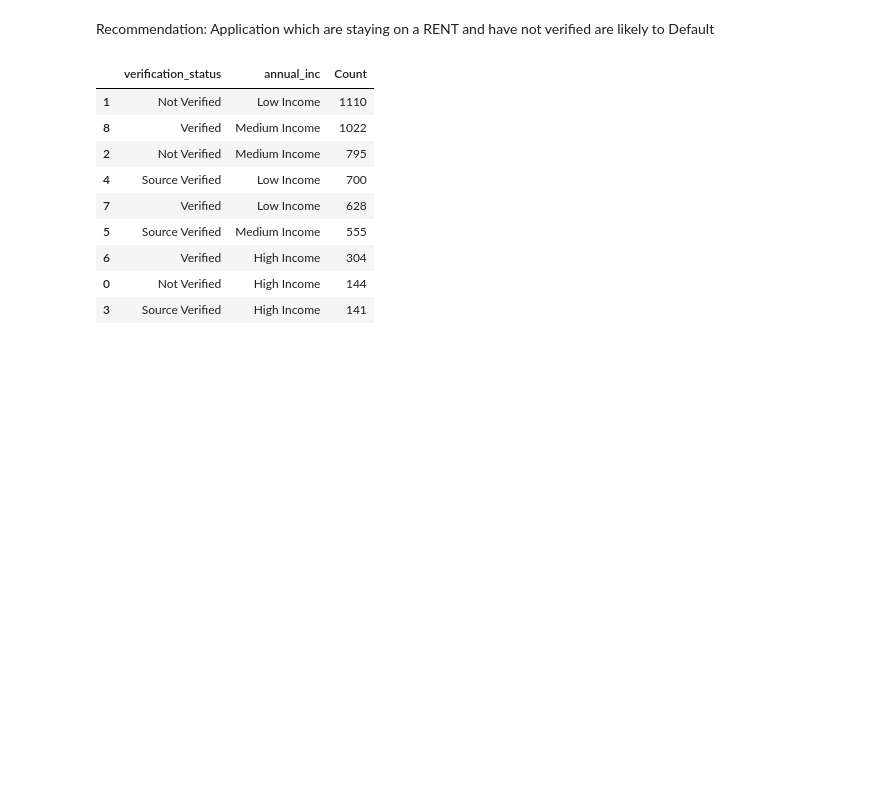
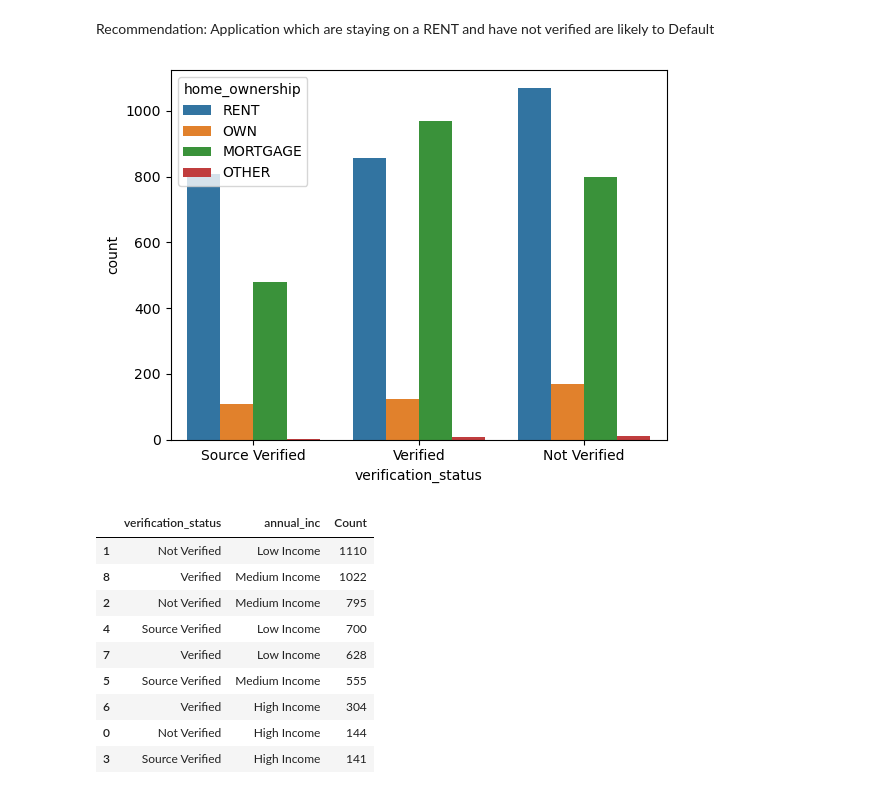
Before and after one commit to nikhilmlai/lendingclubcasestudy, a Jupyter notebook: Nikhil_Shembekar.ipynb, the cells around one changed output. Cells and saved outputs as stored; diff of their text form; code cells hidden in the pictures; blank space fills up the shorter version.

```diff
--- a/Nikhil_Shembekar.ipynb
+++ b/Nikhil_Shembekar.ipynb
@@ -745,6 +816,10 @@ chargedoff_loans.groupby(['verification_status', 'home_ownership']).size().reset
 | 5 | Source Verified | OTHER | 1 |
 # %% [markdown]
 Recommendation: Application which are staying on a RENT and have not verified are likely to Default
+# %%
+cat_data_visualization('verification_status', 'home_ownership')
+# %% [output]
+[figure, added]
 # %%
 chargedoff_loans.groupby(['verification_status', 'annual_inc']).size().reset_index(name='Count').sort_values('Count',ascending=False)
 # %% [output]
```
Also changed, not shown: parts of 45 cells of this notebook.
◇ ◇ ◇
Only the pictures are to be left out; repeat all other material exactly.

Before and after one commit to nikhilmlai/lendingclubcasestudy, a Jupyter notebook: Nikhil_Shembekar.ipynb, the cells around one changed output. Cells and saved outputs as stored; diff of their text form; code cells hidden in the pictures; blank space fills up the shorter version.

```diff
--- a/Nikhil_Shembekar.ipynb
+++ b/Nikhil_Shembekar.ipynb
@@ -745,6 +816,10 @@ chargedoff_loans.groupby(['verification_status', 'home_ownership']).size().reset
 | 5 | Source Verified | OTHER | 1 |
 # %% [markdown]
 Recommendation: Application which are staying on a RENT and have not verified are likely to Default
+# %%
+cat_data_visualization('verification_status', 'home_ownership')
+# %% [output]
+[figure, added]
 # %%
 chargedoff_loans.groupby(['verification_status', 'annual_inc']).size().reset_index(name='Count').sort_values('Count',ascending=False)
 # %% [output]
```
Also changed, not shown: parts of 45 cells of this notebook.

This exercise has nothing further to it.